I am an Assistant Professor at the University of California, San Francisco with a joint appointment at the Institute for Health & Aging at the School of Nursing and the Department of Otolaryngology at the School of Medicine. My research focuses on the neuroscience of creativity, complex sound perception in cochlear implant users, as well as the impact of music on the aging brain.
I’m a collegiate faculty member of San Francisco Conservatory of Music, co-teaching a class with Dr. Indre Viskontas on Music and the Brain. I’m the scientific analyst for the UCSF team starting the Sound Health Network in collaboration with the National Endowment for the Arts, National Institutes of Health, and the Kennedy Center, whose mission is to increase public awareness and research about music, health, and wellness.
Prior to these positions, I served as adjunct faculty at the Peabody Institute of Music and Johns Hopkins University teaching introductory survey courses on music perception and cognition to graduate and undergraduate students.
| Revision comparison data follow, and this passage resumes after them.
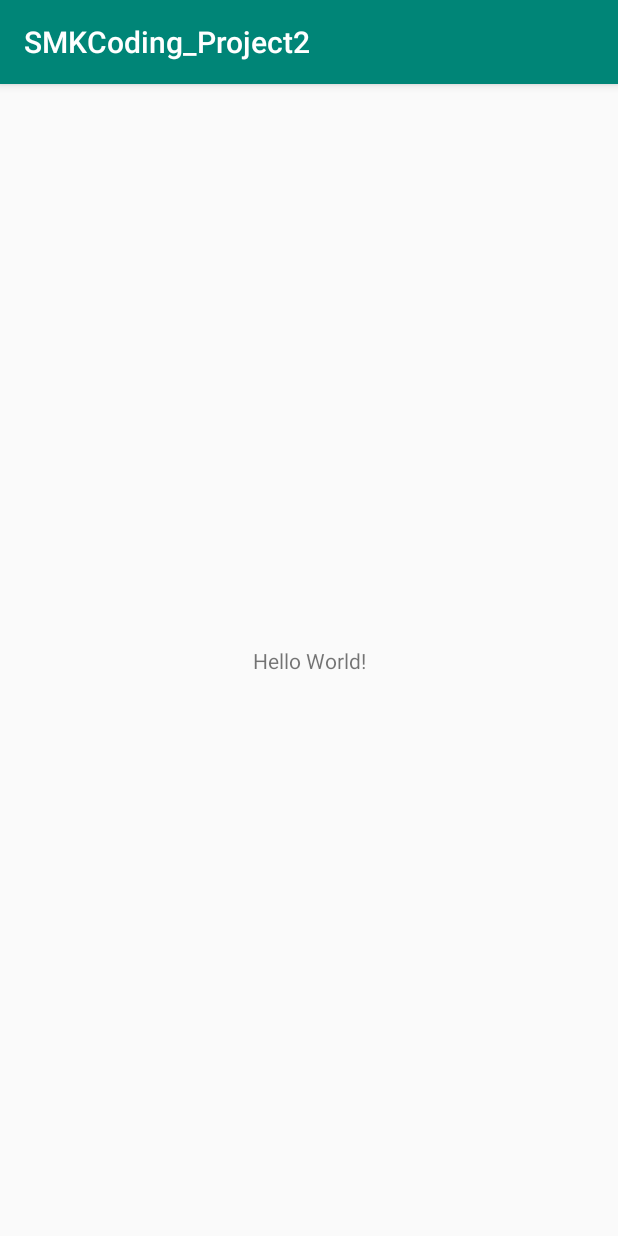
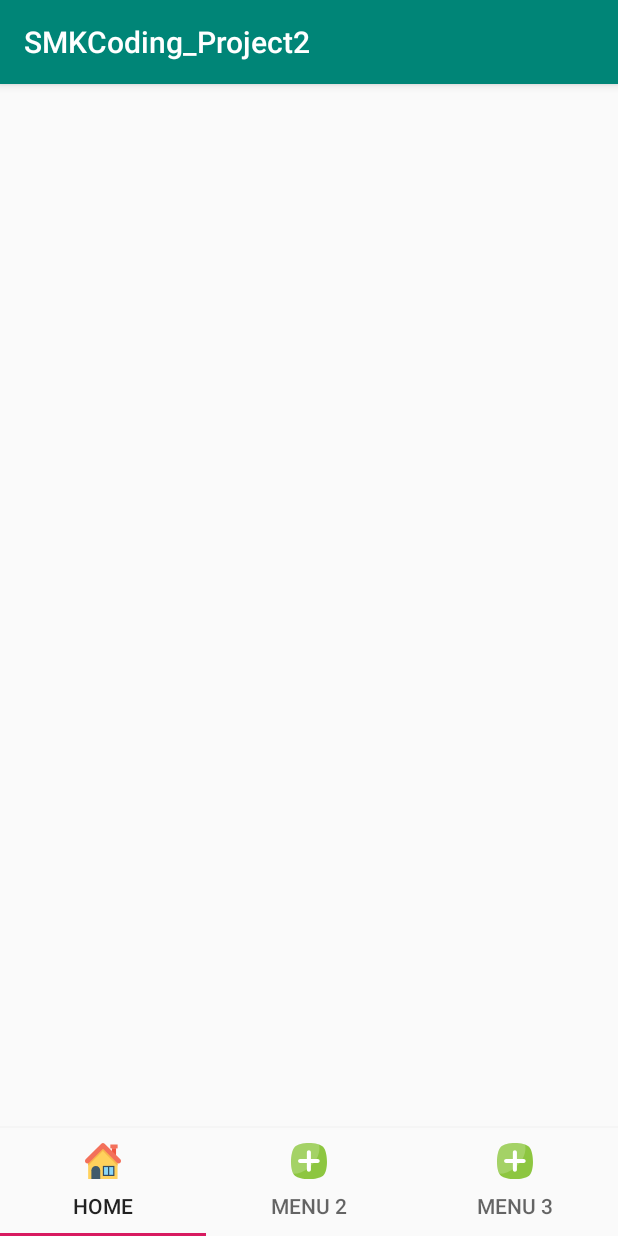
Before and after one commit to FrostBite7119/smkcoding_project2, an Android app: the screen it shows after launch (MainActivity), on a phone screen of 412 x 824 dp. Run offline under Robolectric (Android 15) with nearby library versions, the phone set to English and light mode, and no system bars.

Commit message:
View Pager

```diff
--- a/app/build.gradle
+++ b/app/build.gradle
@@ -29,6 +29,8 @@ dependencies {
     implementation 'androidx.appcompat:appcompat:1.1.0'
     implementation 'androidx.core:core-ktx:1.2.0'
     implementation 'androidx.constraintlayout:constraintlayout:1.1.3'
+    implementation "androidx.viewpager2:viewpager2:1.0.0"
+    implementation 'com.google.android.material:material:1.2.0-alpha06'
     testImplementation 'junit:junit:4.12'
     androidTestImplementation 'androidx.test.ext:junit:1.1.1'
     androidTestImplementation 'androidx.test.espresso:espresso-core:3.2.0'
--- /dev/null
+++ b/app/src/main/java/com/example/smkcoding_project2/HomeFragment.kt
@@ -0,0 +1,27 @@
+package com.example.smkcoding_project2
+
+import android.os.Bundle
+import android.view.LayoutInflater
+import android.view.View
+import android.view.ViewGroup
+import androidx.annotation.Nullable
+import androidx.fragment.app.Fragment
+
+class HomeFragment : Fragment() {
+    override fun onCreate(savedInstanceState: Bundle?) {
+        super.onCreate(savedInstanceState)
+    }
+    override fun onCreateView(
+        inflater: LayoutInflater, container: ViewGroup?,
+        savedInstanceState: Bundle?
+    ): View? {
+        return inflater.inflate(R.layout.fragment_home,
+            container, false)
+    }
+    override fun onViewCreated(
+        view: View,
+        @Nullable savedInstanceState: Bundle?
+    ) {
+        super.onViewCreated(view, savedInstanceState)
+    }
+}
--- a/app/src/main/java/com/example/smkcoding_project2/MainActivity.kt
+++ b/app/src/main/java/com/example/smkcoding_project2/MainActivity.kt
@@ -2,12 +2,26 @@ package com.example.smkcoding_project2
 
 import androidx.appcompat.app.AppCompatActivity
 import android.os.Bundle
+import androidx.core.content.res.ResourcesCompat
+import com.google.android.material.tabs.TabLayoutMediator
+import com.google.android.material.tabs.TabLayoutMediator.TabConfigurationStrategy
+import kotlinx.android.synthetic.main.activity_main.*
 
 class MainActivity : AppCompatActivity() {
+
+    val menuTeks = arrayOf("Home", "Menu 2", "Menu 3")
+    val menuIcon = arrayOf(R.drawable.ic_home, R.drawable.ic_signs, R.drawable.ic_signs)
 
     override fun onCreate(savedInstanceState: Bundle?) {
         super.onCreate(savedInstanceState)
         setContentView(R.layout.activity_main)
+        val adapter = ViewPagerAdapter(this)
+        view_pager.setAdapter(adapter)
+        TabLayoutMediator(tab_layout, view_pager,
+            TabConfigurationStrategy{tab, position ->
+                tab.text = menuTeks[position]
+                tab.icon = ResourcesCompat.getDrawable(resources,
+                    menuIcon[position], null)
+            }).attach()
     }
-    //Cek
 }
--- /dev/null
+++ b/app/src/main/java/com/example/smkcoding_project2/Menu2Fragment.kt
@@ -0,0 +1,27 @@
+package com.example.smkcoding_project2
+
+import android.os.Bundle
+import android.view.LayoutInflater
+import android.view.View
+import android.view.ViewGroup
+import androidx.annotation.Nullable
+import androidx.fragment.app.Fragment
+
+class Menu2Fragment : Fragment() {
+    override fun onCreate(savedInstanceState: Bundle?) {
+        super.onCreate(savedInstanceState)
+    }
+    override fun onCreateView(
+        inflater: LayoutInflater, container: ViewGroup?,
+        savedInstanceState: Bundle?
+    ): View? {
+        return inflater.inflate(R.layout.fragment_menu_2,
+            container, false)
+    }
+    override fun onViewCreated(
+        view: View,
+        @Nullable savedInstanceState: Bundle?
+    ) {
+        super.onViewCreated(view, savedInstanceState)
+    }
+}
--- /dev/null
+++ b/app/src/main/java/com/example/smkcoding_project2/Menu3Fragment.kt
@@ -0,0 +1,27 @@
+package com.example.smkcoding_project2
+
+import android.os.Bundle
+import android.view.LayoutInflater
+import android.view.View
+import android.view.ViewGroup
+import androidx.annotation.Nullable
+import androidx.fragment.app.Fragment
+
+class Menu3Fragment : Fragment() {
+    override fun onCreate(savedInstanceState: Bundle?) {
+        super.onCreate(savedInstanceState)
+    }
+    override fun onCreateView(
+        inflater: LayoutInflater, container: ViewGroup?,
+        savedInstanceState: Bundle?
+    ): View? {
+        return inflater.inflate(R.layout.fragment_menu_3,
+            container, false)
+    }
+    override fun onViewCreated(
+        view: View,
+        @Nullable savedInstanceState: Bundle?
+    ) {
+        super.onViewCreated(view, savedInstanceState)
+    }
+}
--- /dev/null
+++ b/app/src/main/java/com/example/smkcoding_project2/ViewPagerAdapter.kt
@@ -0,0 +1,26 @@
+package com.example.smkcoding_project2
+
+import android.content.Context
+import android.widget.Toast
+import androidx.fragment.app.Fragment
+import androidx.fragment.app.FragmentActivity
+import androidx.viewpager2.adapter.FragmentStateAdapter
+
+class ViewPagerAdapter(fragmentActivity: FragmentActivity) :
+FragmentStateAdapter(fragmentActivity) {
+    private val JUMLAH_MENU = 3
+    override fun createFragment(position: Int): Fragment {
+        when (position) {
+            0 -> { return HomeFragment() }
+            1 -> { return Menu2Fragment() }
+            2 -> { return Menu3Fragment() }
+            else -> {
+                return HomeFragment()
+            }
+        }
+    }
+
+    override fun getItemCount(): Int {
+        return JUMLAH_MENU
+    }
+}
--- /dev/null
+++ b/app/src/main/res/drawable/ic_home.xml
@@ -0,0 +1,33 @@
+<vector xmlns:android="http://schemas.android.com/apk/res/android"
+    android:width="512dp"
+    android:height="512dp"
+    android:viewportWidth="512"
+    android:viewportHeight="512">
+  <path
+      android:pathData="M382.933,73.6h58.667v102.4h-58.667z"
+      android:fillColor="#F05540"/>
+  <path
+      android:pathData="M360.533,21.333h103.467v55.467h-103.467z"
+      android:fillColor="#F3705A"/>
+  <path
+      android:pathData="M44.8,276.267V512h418.133V276.267c-82.133,-82.133 -128,-128 -209.067,-209.067l0,0C172.8,149.333 126.933,195.2 44.8,276.267z"
+      android:fillColor="#FFD15C"/>
+  <path
+      android:pathData="M464,276.267c-82.133,-82.133 -128,-128 -209.067,-209.067c-41.6,40.533 -73.6,72.533 -105.6,104.533s-64,64 -104.533,104.533v48c82.133,-82.133 128,-128 209.067,-209.067c82.133,82.133 128,128 209.067,209.067v6.4l0,0v-54.4H464z"
+      android:fillColor="#F7B64C"/>
+  <path
+      android:pathData="M216.533,512H90.667V388.267c0,-35.2 28.8,-62.933 62.933,-62.933l0,0c35.2,0 62.933,28.8 62.933,62.933V512z"
+      android:fillColor="#415A6B"/>
+  <path
+      android:pathData="M253.867,325.333h164.267v144h-164.267z"
+      android:fillColor="#344A5E"/>
+  <path
+      android:pathData="M270.933,342.4h56.533v109.867h-56.533z"
+      android:fillColor="#8AD7F8"/>
+  <path
+      android:pathData="M344.533,342.4h56.533v109.867h-56.533z"
+      android:fillColor="#8AD7F8"/>
+  <path
+      android:pathData="M502.4,232.533L279.467,9.6c-12.8,-12.8 -35.2,-12.8 -48,0L9.6,232.533c-12.8,12.8 -12.8,35.2 0,48c12.8,12.8 35.2,12.8 48,0L256,82.133l198.4,198.4c12.8,12.8 35.2,12.8 48,0C515.2,266.667 515.2,245.333 502.4,232.533z"
+      android:fillColor="#F3705A"/>
+</vector>
--- /dev/null
+++ b/app/src/main/res/drawable/ic_signs.xml
@@ -0,0 +1,17 @@
+<vector xmlns:android="http://schemas.android.com/apk/res/android"
+    android:width="455.431dp"
+    android:height="455.431dp"
+    android:viewportWidth="455.431"
+    android:viewportHeight="455.431">
+  <path
+      android:pathData="M405.493,412.764c-69.689,56.889 -287.289,56.889 -355.556,0c-69.689,-56.889 -62.578,-300.089 0,-364.089s292.978,-64 355.556,0S475.182,355.876 405.493,412.764z"
+      android:fillColor="#8DC640"/>
+  <path
+      android:pathData="M229.138,313.209c-62.578,49.778 -132.267,75.378 -197.689,76.8c-48.356,-82.489 -38.4,-283.022 18.489,-341.333c51.2,-52.622 211.911,-62.578 304.356,-29.867C377.049,112.676 330.116,232.142 229.138,313.209z"
+      android:strokeAlpha="0.2"
+      android:fillColor="#FFFFFF"
+      android:fillAlpha="0.2"/>
+  <path
+      android:pathData="M362.827,227.876c0,14.222 -11.378,25.6 -25.6,25.6h-85.333v85.333c0,14.222 -11.378,25.6 -25.6,25.6c-14.222,0 -25.6,-11.378 -25.6,-25.6v-85.333H115.36c-14.222,0 -25.6,-11.378 -25.6,-25.6c0,-14.222 11.378,-25.6 25.6,-25.6h85.333v-85.333c0,-14.222 11.378,-25.6 25.6,-25.6c14.222,0 25.6,11.378 25.6,25.6v85.333h85.333C351.449,202.276 362.827,213.653 362.827,227.876z"
+      android:fillColor="#FFFFFF"/>
+</vector>
--- a/app/src/main/res/layout/activity_main.xml
+++ b/app/src/main/res/layout/activity_main.xml
@@ -1,18 +1,22 @@
 <?xml version="1.0" encoding="utf-8"?>
-<androidx.constraintlayout.widget.ConstraintLayout xmlns:android="http://schemas.android.com/apk/res/android"
-    xmlns:app="http://schemas.android.com/apk/res-auto"
-    xmlns:tools="http://schemas.android.com/tools"
+<LinearLayout
+    xmlns:android="http://schemas.android.com/apk/res/android"
     android:layout_width="match_parent"
     android:layout_height="match_parent"
-    tools:context=".MainActivity">
+    android:orientation="vertical">
+    <androidx.viewpager2.widget.ViewPager2
+        android:id="@+id/view_pager"
+        android:layout_width="match_parent"
+        android:layout_height="0dp"
+        android:layout_weight="1" />
 
-    <TextView
-        android:layout_width="wrap_content"
-        android:layout_height="wrap_content"
-        android:text="Hello World!"
-        app:layout_constraintBottom_toBottomOf="parent"
-        app:layout_constraintLeft_toLeftOf="parent"
-        app:layout_constraintRight_toRightOf="parent"
-        app:layout_constraintTop_toTopOf="parent" />
+    <View
+        android:layout_width="match_parent"
+        android:layout_height="1.5dp"
+        android:background="#F5F5F5"></View>
 
-</androidx.constraintlayout.widget.ConstraintLayout>
+    <com.google.android.material.tabs.TabLayout
+        android:id="@+id/tab_layout"
+        android:layout_width="match_parent"
+        android:layout_height="wrap_content" />
+</LinearLayout>
--- /dev/null
+++ b/app/src/main/res/layout/fragment_home.xml
@@ -0,0 +1,6 @@
+<?xml version="1.0" encoding="utf-8"?>
+<LinearLayout xmlns:android="http://schemas.android.com/apk/res/android"
+    android:orientation="vertical" android:layout_width="match_parent"
+    android:layout_height="match_parent">
+
+</LinearLayout>
--- /dev/null
+++ b/app/src/main/res/layout/fragment_menu_2.xml
@@ -0,0 +1,6 @@
+<?xml version="1.0" encoding="utf-8"?>
+<LinearLayout xmlns:android="http://schemas.android.com/apk/res/android"
+    android:orientation="vertical" android:layout_width="match_parent"
+    android:layout_height="match_parent">
+
+</LinearLayout>
--- /dev/null
+++ b/app/src/main/res/layout/fragment_menu_3.xml
@@ -0,0 +1,6 @@
+<?xml version="1.0" encoding="utf-8"?>
+<LinearLayout xmlns:android="http://schemas.android.com/apk/res/android"
+    android:orientation="vertical" android:layout_width="match_parent"
+    android:layout_height="match_parent">
+
+</LinearLayout>
```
From July 2015-January 2016, I also worked for the Retrospective Index of Music Periodicals (www.ripm.org), a scholarly non-profit organization that digitizes and provides access to music periodicals from 1760-1966 for researchers and scholars. I completed my Ph.D. in Music Theory and Cognition from Northwestern University in March 2015.
My dissertation research focused on factors that influence attention when listening to multiple musical lines. Specifically, I investigated how musical structure and elements of an individual’s musical training affect where attention is directed when listening to Baroque imitative counterpoint. My interdisciplinary work took place in the Music Cognition Lab as well as at the Auditory Neuroscience Lab, combining perceptual studies with neurobiological studies. My dissertation combined approaches from musicology, music theory, cognitive science, and auditory neuroscience to study the question of attention when listening to music. I am also interested in neural plasticity and musical training, exploring the musical brain and the biological basis of musical performance.
Before my Ph.D., I completed Master’s degrees in Musicology and Piano Performance from Peabody Institute of Music. I have published papers in a variety of peer-reviewed journals and have given invited lectures at Wellesley College, University of Chicago, American University, Peabody Conservatory of Music, and the Juilliard School. I have presented at regional, national, and international meetings of the Society for Music Theory (SMT), the Society for Music Perception and Cognition (SMPC), the Neurosciences and Music Conferences, the Society for the Neuroscience of Creativity (SfNC), and the Association for Research in Otolaryngology (ARO).